(Cross-posted at Winning Progressive)
(Cross-posted at Winning Progressive)
With unemployment remaining far too high at 8.6% and underemployment hovering around 16%, President Obama and Congressional Democrats are correctly pivoting back to focusing on job creation. We progressives should be actively supporting these efforts, but we should also not lose sight of the fact that our society needs not just any jobs, but instead good jobs that provide the types of wages, benefits, and security necessary to restore a strong middle class in America. New York Times columnist Charles Blow recently made this point in his column titled For Jobs, It’s War, noting that:
But even those numbers somewhat obscure the true historic nature of the crisis and the effect that the recession, falling wages and chronic joblessness have had on those living in poverty. If you remove children and the elderly and just look at working-age adults — those 18 to 64 — the picture is even more bleak. The percentage of that group that is in poverty is the highest recorded since President Lyndon B. Johnson declared a “war on poverty” during his first State of the Union address in January 1964.
And it’s not that most of these people don’t have jobs. It’s that they don’t have good jobs that pay enough to push them out of poverty. Three out of four of those below the poverty line work: half have full-time jobs, a quarter work part time. Only a quarter do not work at all.

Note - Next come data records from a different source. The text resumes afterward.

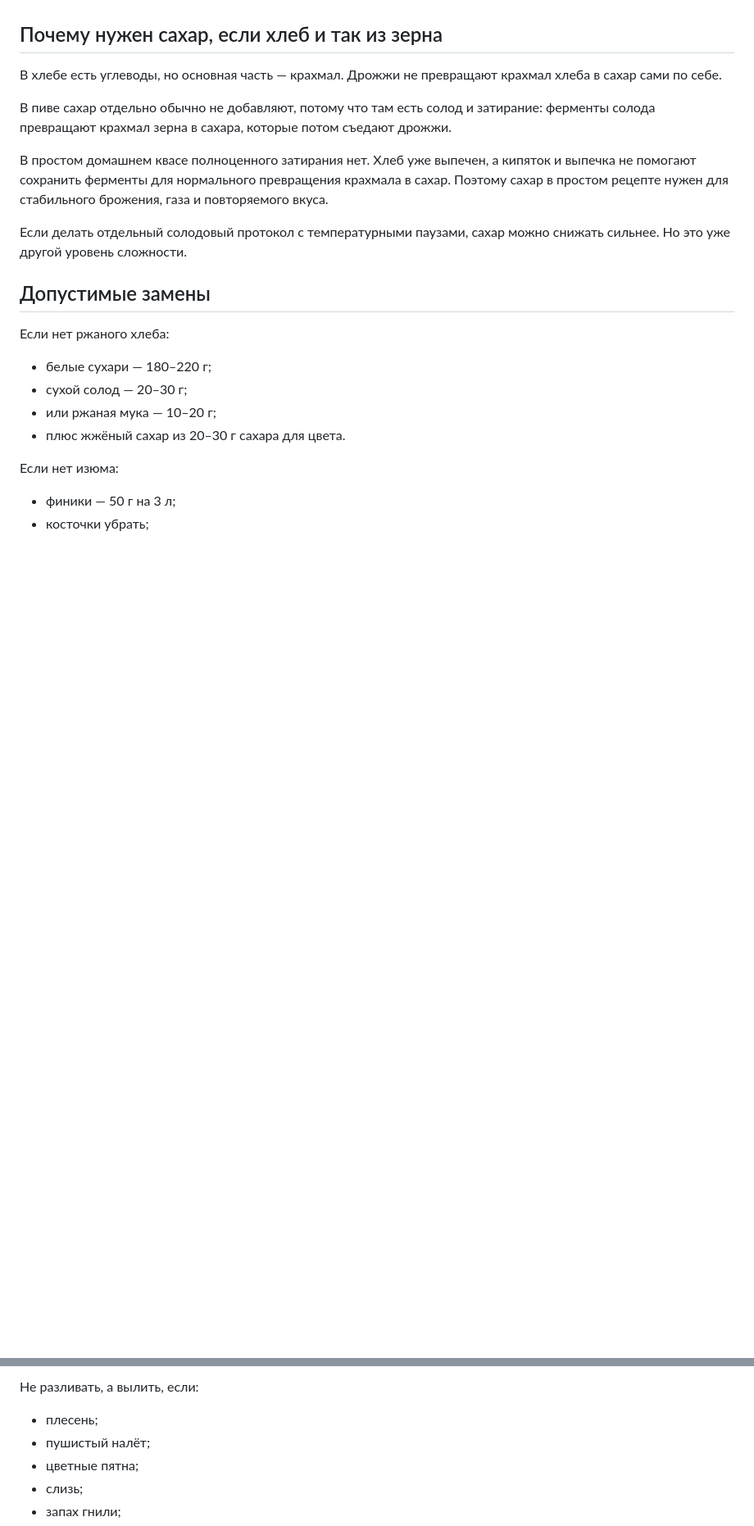
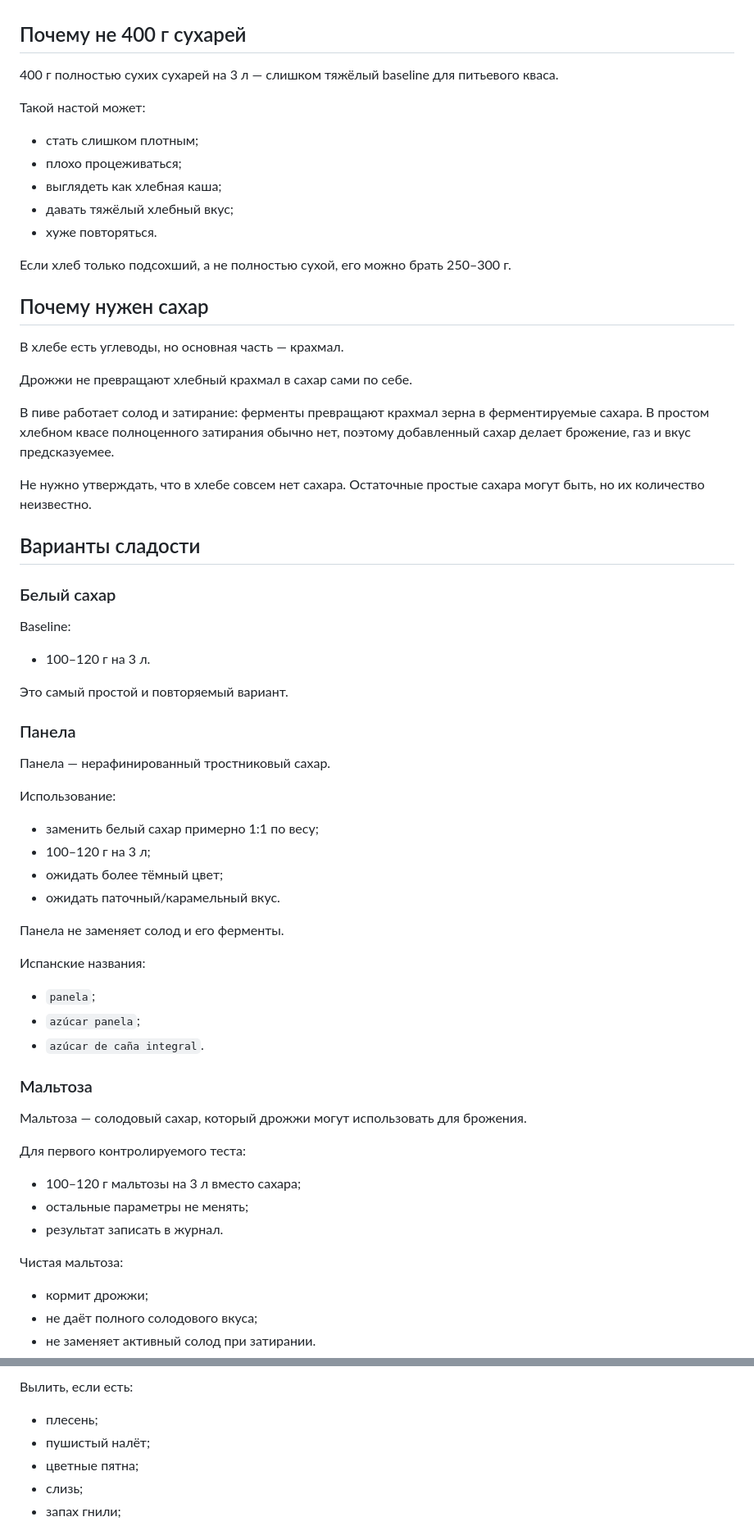
Before and after one commit to bambuchastudent/kvas-ai-agent, a Markdown page: recipes/kvas-reproducible.md, 2 parts joined by grey strips. Shown at 82% size. Drawn GitHub-style; blank space fills up the shorter version.

```diff
--- a/recipes/kvas-reproducible.md
+++ b/recipes/kvas-reproducible.md
@@ -72,25 +57,71 @@
 - новые дрожжи не добавлять.
 
-## Почему нужен сахар, если хлеб и так из зерна
+## Почему не 400 г сухарей
 
-В хлебе есть углеводы, но основная часть — крахмал. Дрожжи не превращают крахмал хлеба в сахар сами по себе.
+400 г полностью сухих сухарей на 3 л — слишком тяжёлый baseline для питьевого кваса.
 
-В пиве сахар отдельно обычно не добавляют, потому что там есть солод и затирание: ферменты солода превращают крахмал зерна в сахара, которые потом съедают дрожжи.
+Такой настой может:
 
-В простом домашнем квасе полноценного затирания нет. Хлеб уже выпечен, а кипяток и выпечка не помогают сохранить ферменты для нормального превращения крахмала в сахар. Поэтому сахар в простом рецепте нужен для стабильного брожения, газа и повторяемого вкуса.
+- стать слишком плотным;
+- плохо процеживаться;
+- выглядеть как хлебная каша;
+- давать тяжёлый хлебный вкус;
+- хуже повторяться.
 
-Если делать отдельный солодовый протокол с температурными паузами, сахар можно снижать сильнее. Но это уже другой уровень сложности.
+Если хлеб только подсохший, а не полностью сухой, его можно брать 250–300 г.
 
-## Допустимые замены
+## Почему нужен сахар
 
-Если нет ржаного хлеба:
+В хлебе есть углеводы, но основная часть — крахмал.
 
-- белые сухари — 180–220 г;
-- сухой солод — 20–30 г;
-- или ржаная мука — 10–20 г;
-- плюс жжёный сахар из 20–30 г сахара для цвета.
+Дрожжи не превращают хлебный крахмал в сахар сами по себе.
 
-Если нет изюма:
+В пиве работает солод и затирание: ферменты превращают крахмал зерна в ферментируемые сахара. В простом хлебном квасе полноценного затирания обычно нет, поэтому добавленный сахар делает брожение, газ и вкус предсказуемее.
 
-- финики — 50 г на 3 л;
-- косточки убрать;
+Не нужно утверждать, что в хлебе совсем нет сахара. Остаточные простые сахара могут быть, но их количество неизвестно.
+
+## Варианты сладости
+
+### Белый сахар
+
+Baseline:
+
+- 100–120 г на 3 л.
+
+Это самый простой и повторяемый вариант.
+
+### Панела
+
+Панела — нерафинированный тростниковый сахар.
+
+Использование:
+
+- заменить белый сахар примерно 1:1 по весу;
+- 100–120 г на 3 л;
+- ожидать более тёмный цвет;
+- ожидать паточный/карамельный вкус.
+
+Панела не заменяет солод и его ферменты.
+
+Испанские названия:
+
+- `panela`;
+- `azúcar panela`;
+- `azúcar de caña integral`.
+
+### Мальтоза
+
+Мальтоза — солодовый сахар, который дрожжи могут использовать для брожения.
+
+Для первого контролируемого теста:
+
+- 100–120 г мальтозы на 3 л вместо сахара;
+- остальные параметры не менять;
+- результат записать в журнал.
+
+Чистая мальтоза:
+
+- кормит дрожжи;
+- не даёт полного солодового вкуса;
+- не заменяет активный солод при затирании.
+
@@ -220,5 +282,5 @@
 
-Не разливать, а вылить, если:
+Вылить, если есть:
 
 - плесень;
 - пушистый налёт;
```
Also changed, not shown: other parts of recipes/kvas-reproducible.md (+130 -101 lines).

This raises an important distinction — not only do we need to create more jobs, we need to increase the number of good jobs. And we can’t see that quest for good jobs as an internal skirmish between warring political ideologies. It’s an international war.
Mr. Blow then goes on to discuss the recently issued book “The Coming Jobs War,” by Jim Clifton, which explains how the effort to get the good jobs of the future will be one between the US and other countries such as China, and how we are currently in a position to lose that war due to our declining investments in education and crumbling infrastructure.
Winning Progressive agrees that there is a global struggle between countries for getting the bulk of the good jobs of the future. But we were surprised to see “good jobs” being defined by Mr. Clifton and Mr. Blow as “one with a ‘paycheck from an employer and steady work that averages 30-plus hours per week.” This definition of good jobs is highly deficient and ignores numerous elements that we should be fighting for in the struggle for a fairer and more vibrant economy. These include:
* Paychecks that reflect the value of the labor being done and provide a basis for avoiding poverty. For decades now, economic productivity gains have not translated into wage gains for working people, and the real value of the minimum wage has decreased significantly since the 1960s. That is why progressive policies such as increasing the minimum wage and indexing it to inflation are so critical.
* A benefits package that ensures that, to the extent these items are not provided by government, workers and their families have access to affordable health insurance, disability and life insurance, and time off for vacations, illness, and taking care of ill family members. Unfortunately, the proportion of employees covered by employer health insurance was down to 55.3% in 2010, which continues a steady decline in the figure over the past decade, yet at the same time conservatives are attacking the ability of government to provide such benefits.
* Job security so that you are not in constant fear of being downsized or laid off. Such security is, unfortunately, a rapidly disappearing thing, with mergers, layoffs, and the increased use of temporary workers putting increasing profits for shareholders ahead of the interests of workers.
* The right and opportunity to collectively bargain over wages, benefits, and working conditions. Just as any other interest group in our society joins together to advocate for their interests, workers should have the ability to do so for their interests. Unfortunately, due to decades of lax enforcement of labor laws and concerted attacks by conservatives, unionization has fallen to 6.9% of the private sector workforce, and 11.9% of the overall workforce in the US.
In short, if we want a stable and vibrant society, a job must involve more than just a paycheck and hours, and instead provide the kind of economic security that conservatives do not want government or employers to provide but that hard-working people deserve.
The Obama Administration and Congressional Democrats need to do far more to create such good jobs. But one area where they have had some success on this front is the Obama Administration’s auto industry rescue. The Administration succeeded in saving GM and Chrysler, which has resulted in the generation of more than 90,000 jobs in the motor vehicle and parts manufacturing industry in the US since early 2009. And most of these are good jobs, where still strong unions are able to ensure that their members share in the profits being made in the auto industry. In fact, it was recently announced that the United Auto Workers have negotiated their latest contract with GM and received for their 48,000 members who work at GM a $5,000 bonus, improved profit-sharing, and preservation of health care and pension benefits.
As we push for job creation, our ultimate goal should be the type of unionized jobs with decent wages and good benefits that are found in the auto industry, rather than just the hours and a paycheck represented by far too many segments of our economy today.